Different Strategies for 'Teacher Coaching' in Top Charters
The most effective charter school management organizations place a heavy emphasis on coaching teachers—particularly novices—but their approaches to providing that guidance are often quite different.
That's one of the findings included in a recent study released by the Center on Reinventing Public Education and Mathematica Policy Research, part of a four-year project to gauge which CMO practices have the biggest impact in raising student achievement.
The authors of the study have found that the highest-achieving CMOs place a heavy focus on the coaching of educators, along with setting high expectations for student behavior. (See my colleague Jaclyn Zubrycki's post last week on the report.)
But it's also worth nothing that the four CMOs whose coaching strategies are profiled—Aspire Public Schools, KIPP DC, Uncommon Schools, and YES Prep Public Schools—offer different types of coaching, with different levels of intensity, directed by different administrators and educators within the school.
YES Prep uses specialized coaching staff for new educators. KIPP DC has some full-time coaches, but also expects school principals to act as primary coaches. Meanwhile, Uncommon Schools designates some of its teachers to devote a portion of their time to coaching, the authors say.

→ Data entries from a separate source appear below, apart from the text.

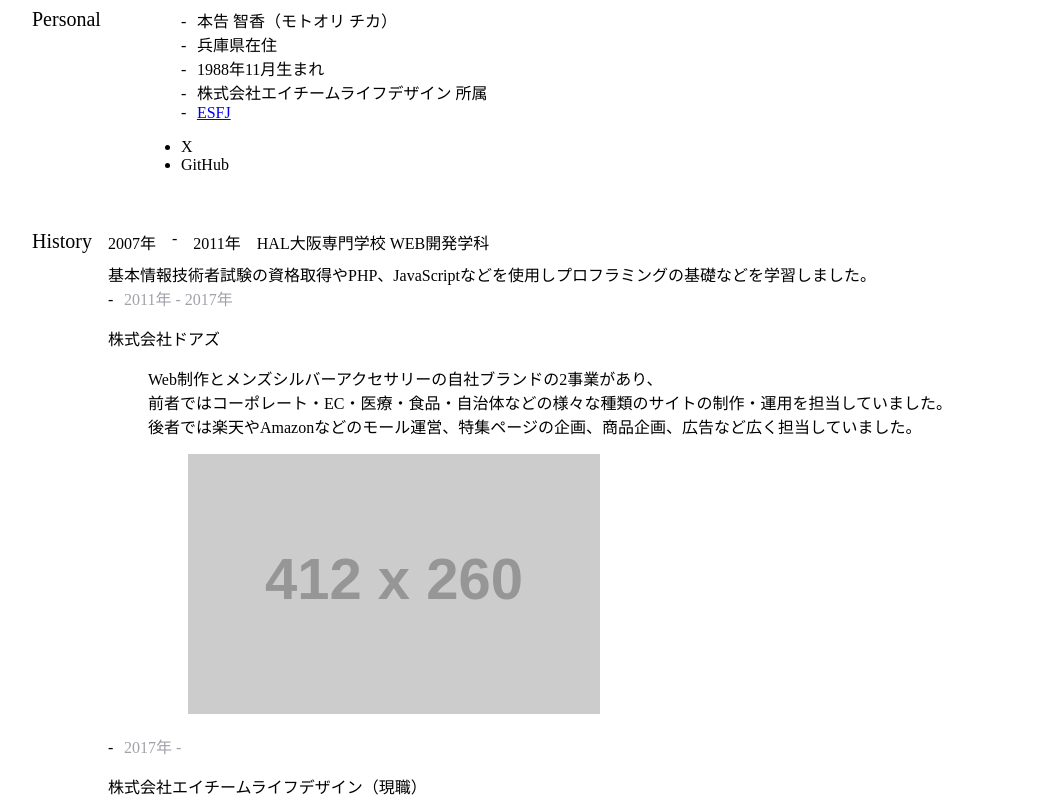
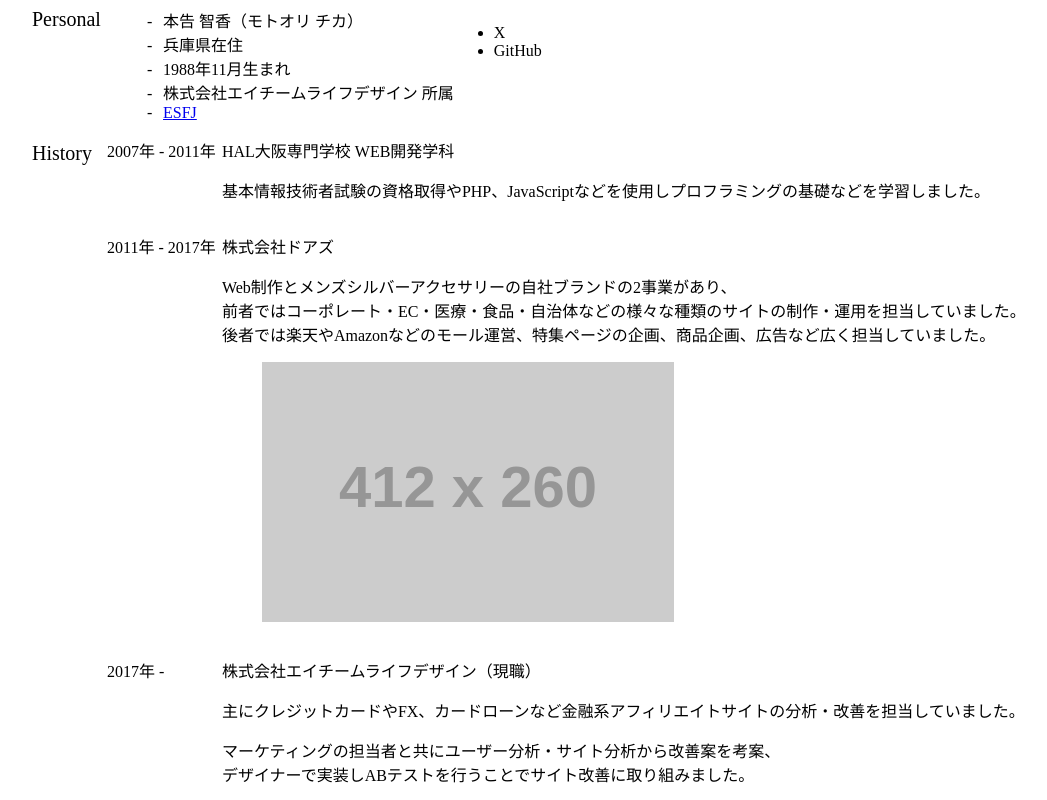
Before and after one commit to chika-create/portfolio, a Next.js app: page /profile in a window 1280 px wide. Shown: the part 540-1340 px from the top of the page, without its empty margins (108-1155 px from the left). Built offline with nearby package versions, Linux system fonts and the light colour scheme.

Commit message:
:art: gridデザインに変更中

```diff
--- a/components/profile/Profile.tsx
+++ b/components/profile/Profile.tsx
@@ -4,9 +4,11 @@ import profileStyles from "@styles/profile/profile.module.scss";
 export const Profile = () => {
   return (
     <>
-      <dl className={profileStyles.profile}>
-        <dt className={profileStyles.profile__title}>Personal</dt>
-        <dd>
+      <div className={profileStyles.profile}>
+        <div className={profileStyles.profile__fuga}>
+          <Title level="h3">Personal</Title>
+        </div>
+        <div className={profileStyles.profile__hoge}>
           <ul className={profileStyles.profile__list}>
             <li className={profileStyles.profile__listItem}>
               本告 智香（モトオリ チカ）
@@ -32,30 +34,29 @@ export const Profile = () => {
             <li>X</li>
             <li>GitHub</li>
           </ul>
-        </dd>
-      </dl>
-      <div className={profileStyles.profile}>
+        </div>
+        <div className={profileStyles.profile__fuga2}>
           <Title level="h3">History</Title>
-        <div>
-          <dl className={profileStyles.history}>
-            <dt className={profileStyles.history__title}>
+        </div>
+        <p className={profileStyles.profile__hoge2}>
           <time datetime="2007-04-01">2007年</time> -{" "}
           <time datetime="2011-03-31">2011年</time>
+        </p>
+        <div className={profileStyles.profile__hoge3}>
           <p className={profileStyles.history__titleText}>
             HAL大阪専門学校 WEB開発学科
           </p>
-            </dt>
-            <dd className={profileStyles.history__text}>
+          <p className={profileStyles.history__text}>
             基本情報技術者試験の資格取得やPHP、JavaScriptなどを使用しプロフラミングの基礎などを学習しました。
-            </dd>
-            <dt className={profileStyles.profile__listItem}>
-              <span className={profileStyles.profile__listItemTime}>
+          </p>
+        </div>
+        <p className={profileStyles.profile__hoge4}>
           <time datetime="2011-04-01">2011年</time> -{" "}
           <time datetime="2017-04-31">2017年</time>
-              </span>
+        </p>
+        <div className={profileStyles.profile__hoge5}>
           <p>株式会社ドアズ</p>
-            </dt>
-            <dd>
+          <p>
             Web制作とメンズシルバーアクセサリーの自社ブランドの2事業があり、
             <br />
             前者ではコーポレート・EC・医療・食品・自治体などの様々な種類のサイトの制作・運用を担当していました。
@@ -64,14 +65,13 @@ export const Profile = () => {
             <figure>
               <img src="https://placehold.jp/412x260.png" alt="" />
             </figure>
-            </dd>
-            <dt className={profileStyles.profile__listItem}>
-              <span className={profileStyles.profile__listItemTime}>
+          </p>
+        </div>
+        <p className={profileStyles.profile__hoge6}>
           <time datetime="2017-05-01">2017年</time> -
-              </span>
+        </p>
+        <div className={profileStyles.profile__hoge7}>
           <p>株式会社エイチームライフデザイン（現職）</p>
-            </dt>
-            <dd>
           <p>
             主にクレジットカードやFX、カードローンなど金融系アフィリエイトサイトの分析・改善を担当していました。
           </p>
@@ -81,13 +81,10 @@ export const Profile = () => {
             デザイナーで実装しABテストを行うことでサイト改善に取り組みました。
           </p>
           <p>
-                またReact
-                Nativeを使用しFXのデモトレードアプリの制作に携わりました。
+            またReact Nativeを使用しFXのデモトレードアプリの制作に携わりました。
             <br />
             制作以外では小規模デザイナーチームのマネジメントを担当し、育成に力を入れました。
           </p>
-            </dd>
-          </dl>
         </div>
       </div>
       <section>
--- a/styles/profile/profile.module.scss
+++ b/styles/profile/profile.module.scss
@@ -1,8 +1,42 @@
 @use "../common/colors.scss" as *;
 
 .profile {
-  margin-top: 1.25rem;
-  display: flex;
+  display: grid;
+  grid-template-columns: auto auto; /* 2列の自動幅 */
+  grid-template-rows: auto auto; /* 2行の自動高さ */
+  // grid-template-columns: repeat(2, 1fr);
+  // grid-template-rows: repeat(2, 1fr);
+  grid-column-gap: 0px;
+  grid-row-gap: 0px;
+  &__fuga {
+    grid-area: 1 / 1 / 2 / 2;
+  }
+  &__hoge {
+    grid-area: 1 / 2 / 2 / 4;
+    margin-top: 1.25rem;
+    display: flex;
+  }
+  &__fuga2 {
+    grid-area: 2 / 1 / 5 / 2;
+  }
+  &__hoge2 {
+    grid-area: 2 / 2 / 3 / 3;
+  }
+  &__hoge3 {
+    grid-area: 2 / 3 / 3 / 4;
+  }
+  &__hoge4 {
+    grid-area: 3 / 2 / 4 / 3;
+  }
+  &__hoge5 {
+    grid-area: 3 / 3 / 4 / 4;
+  }
+  &__hoge6 {
+    grid-area: 4 / 2 / 5 / 3;
+  }
+  &__hoge7 {
+    grid-area: 4 / 3 / 5 / 4;
+  }
   &__title {
     font-size: 1.25rem;
     font-weight: normal;
@@ -22,7 +56,7 @@
     }
   }
 }
-
+/*
 .history {
   margin: 1.25rem 0 0 1rem;
   &__title {
@@ -35,4 +69,4 @@
   &__text {
     margin: .5rem 0 0;
   }
-}
+}*/
```
Lines whose indentation alone changed are shown as unchanged.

The charter operators provide "highly individualized support designed to address the unique needs of each teacher, whether new or experienced, struggling or thriving," the study explains. "Coaching supports for instruction or classroom management can include more frequent observations, highly structured feedback, or review of lesson plans."
Like many CMOs, the four operators profiled tend to draw a lot of rookie teachers from alternative training programs, like Teach for America. Perhaps not surprisingly, then, the four CMOs place a heavy emphasis on nurturing classroom management skills among new educators.
The charter operators also provide coaching for experienced teachers, which tends to focus on honing instructional practices and aligning them with philosophies of the CMOs in which they work. Charter operators also allow experienced teachers to become coaches, which serves as a route for professional growth.
At Uncommon Schools, teachers' strengths and weaknesses are assessed at the beginning of the year. Teachers are paired with coaches who have skills aligned with those teachers' needs; coaches arrange weekly observations of those educators; and teachers take part in summer training sessions focused on classroom management and instructional techniques.
In KIPP DC schools, principals typically visit classrooms each week for short observations, lasting between 10 and 20 minutes. That's the norm even for experienced educators. Coaches usually follow up these visits by providing comments about the techniques they saw teachers using. Struggling teachers are identified using observations, assessment data, and feedback from students and parents, and are put on improvement plans, and receive more intensive coaching.
The following chart shows the extent to which the CMOs identified as effective observe teachers in action, offer them feedback and review lesson plans, compared with other charters and traditional public schools: